Hi, I’m Zainab. I’m a junior at Minnetonka High School, and I participate in a program called Vantage offered here at my school. I chose to enroll in the Zainab AbdiHealth and Sports Exercise strand of the program because I am interested in pursuing a career in the Healthcare field and this program will really broaden my knowledge of different career options. For this particular strand we have semester projects, and I chose to work on the Emily Program project team because I, like my other team members, have close friends that have suffered from eating disorders, so I am interested in learning more about how eating disorders affect people, and how to make a difference in how other people view eating disorders.

 

Hi, my name is Katey Brattland. I am a junior at Minnetonka High School and participate in the Vantage Program. I chose to do Vantage because I wanted Katy Brattlandmore of a hands on real world experience and wanted to get out of the typical high school setting. I chose this particular vantage program, Healthcare and Sports Science, because my main interest is going into the medical field. The Emily Program Project interested me because I have friends who have suffered from eating disorders so I really wanted to learn more about them. I thought for this project we could actually make a change and discover useful information about teen’s experiences with eating disorders.

 

 

Hi, my name is Katie Grow. I am a senior at Minnetonka High School and I am currently enrolled in the Vantage Program. I chose to do Vantage because of Katie Growthe different real-world experiences that vantage has to offer. I have always been interested in healthcare and I was hoping that by joining Vantage, I would learn what field I want to go into.

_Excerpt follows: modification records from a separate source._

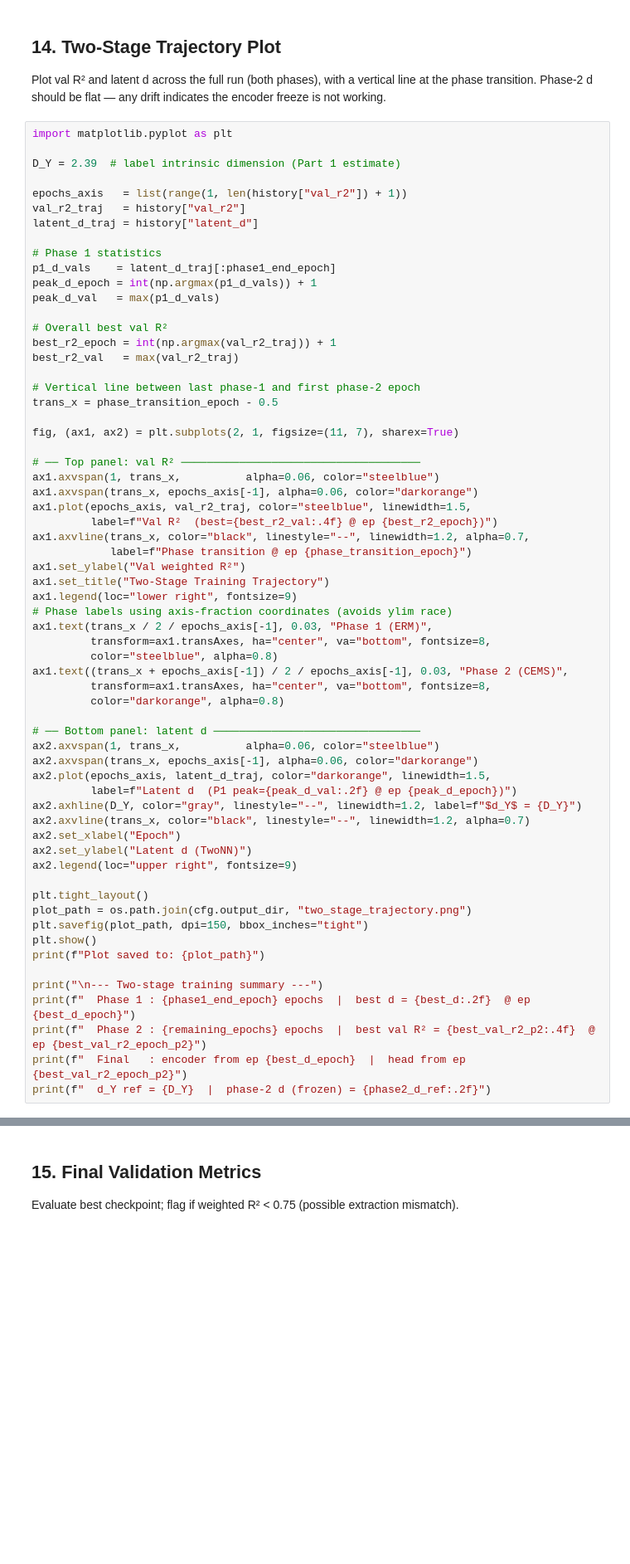
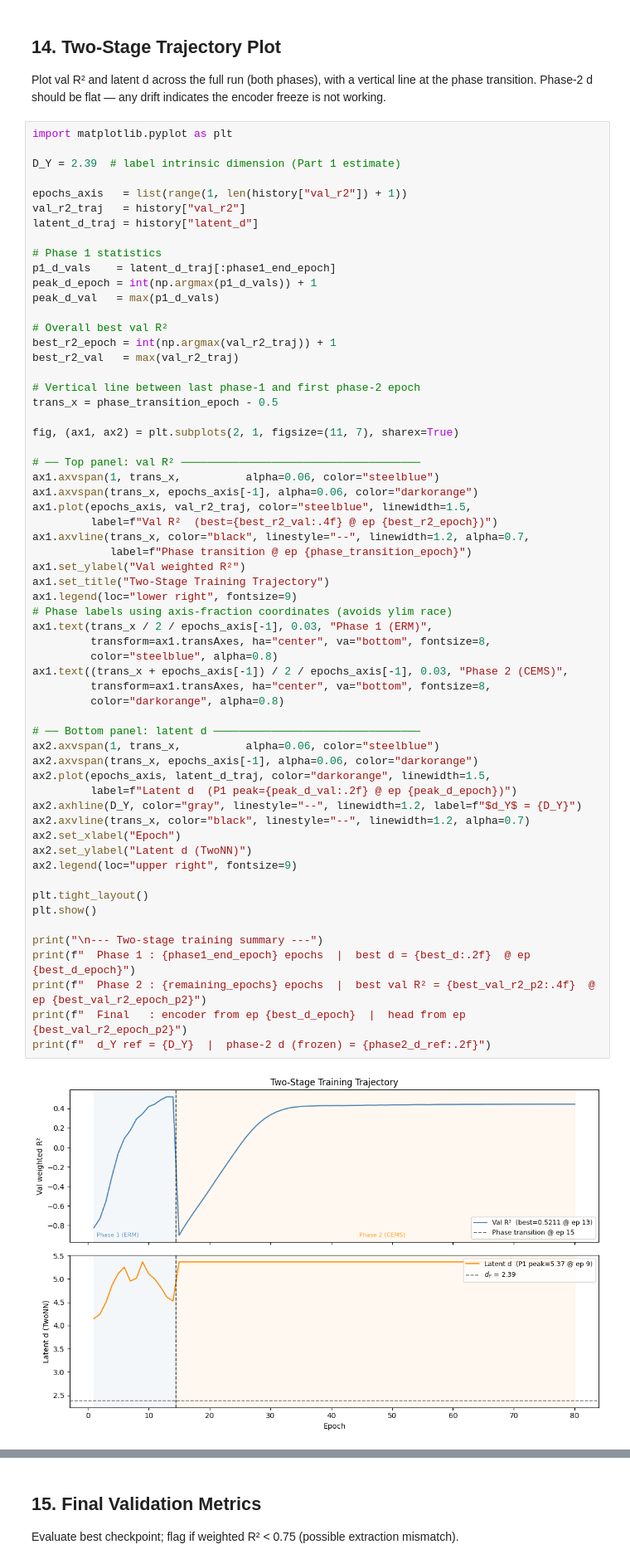
Before and after one commit to mayasevensen/CSIRO---Image2Biomass-Prediction, a Jupyter notebook: src/methods/cems/kaggle_cems_pipeline.ipynb, the cells around one changed output, grey strips where cells are left out. Shown at 83% size. Drawn from its saved outputs; the diff is of its cells as text; blank space fills up the shorter version.

```diff
--- a/src/methods/cems/kaggle_cems_pipeline.ipynb
+++ b/src/methods/cems/kaggle_cems_pipeline.ipynb
@@ -973,33 +1049,32 @@ ax1.axvline(trans_x, color="black", linestyle="--", linewidth=1.2, alpha=0.7,
 ax1.set_ylabel("Val weighted R²")
 ax1.set_title("Two-Stage Training Trajectory")
 ax1.legend(loc="lower right", fontsize=9)
 # Phase labels using axis-fraction coordinates (avoids ylim race)
 ax1.text(trans_x / 2 / epochs_axis[-1], 0.03, "Phase 1 (ERM)",
          transform=ax1.transAxes, ha="center", va="bottom", fontsize=8,
          color="steelblue", alpha=0.8)
 ax1.text((trans_x + epochs_axis[-1]) / 2 / epochs_axis[-1], 0.03, "Phase 2 (CEMS)",
          transform=ax1.transAxes, ha="center", va="bottom", fontsize=8,
          color="darkorange", alpha=0.8)
 
 # ── Bottom panel: latent d ────────────────────────────────
 ax2.axvspan(1, trans_x,          alpha=0.06, color="steelblue")
 ax2.axvspan(trans_x, epochs_axis[-1], alpha=0.06, color="darkorange")
 ax2.plot(epochs_axis, latent_d_traj, color="darkorange", linewidth=1.5,
          label=f"Latent d  (P1 peak={peak_d_val:.2f} @ ep {peak_d_epoch})")
 ax2.axhline(D_Y, color="gray", linestyle="--", linewidth=1.2, label=f"$d_Y$ = {D_Y}")
 ax2.axvline(trans_x, color="black", linestyle="--", linewidth=1.2, alpha=0.7)
 ax2.set_xlabel("Epoch")
 ax2.set_ylabel("Latent d (TwoNN)")
 ax2.legend(loc="upper right", fontsize=9)
 
 plt.tight_layout()
-plot_path = os.path.join(cfg.output_dir, "two_stage_trajectory.png")
-plt.savefig(plot_path, dpi=150, bbox_inches="tight")
 plt.show()
-print(f"Plot saved to: {plot_path}")
 
 print("\n--- Two-stage training summary ---")
 print(f"  Phase 1 : {phase1_end_epoch} epochs  |  best d = {best_d:.2f}  @ ep {best_d_epoch}")
 print(f"  Phase 2 : {remaining_epochs} epochs  |  best val R² = {best_val_r2_p2:.4f}  @ ep {best_val_r2_epoch_p2}")
 print(f"  Final   : encoder from ep {best_d_epoch}  |  head from ep {best_val_r2_epoch_p2}")
 print(f"  d_Y ref = {D_Y}  |  phase-2 d (frozen) = {phase2_d_ref:.2f}")
+# %% [output]
+[figure, added]
```
Also changed, not shown: parts of 17 cells of this notebook, 1 other file.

The Emily Program Project interested me because I have always been interested in mental health and psychology and I have had friends that have struggled with eating disorders.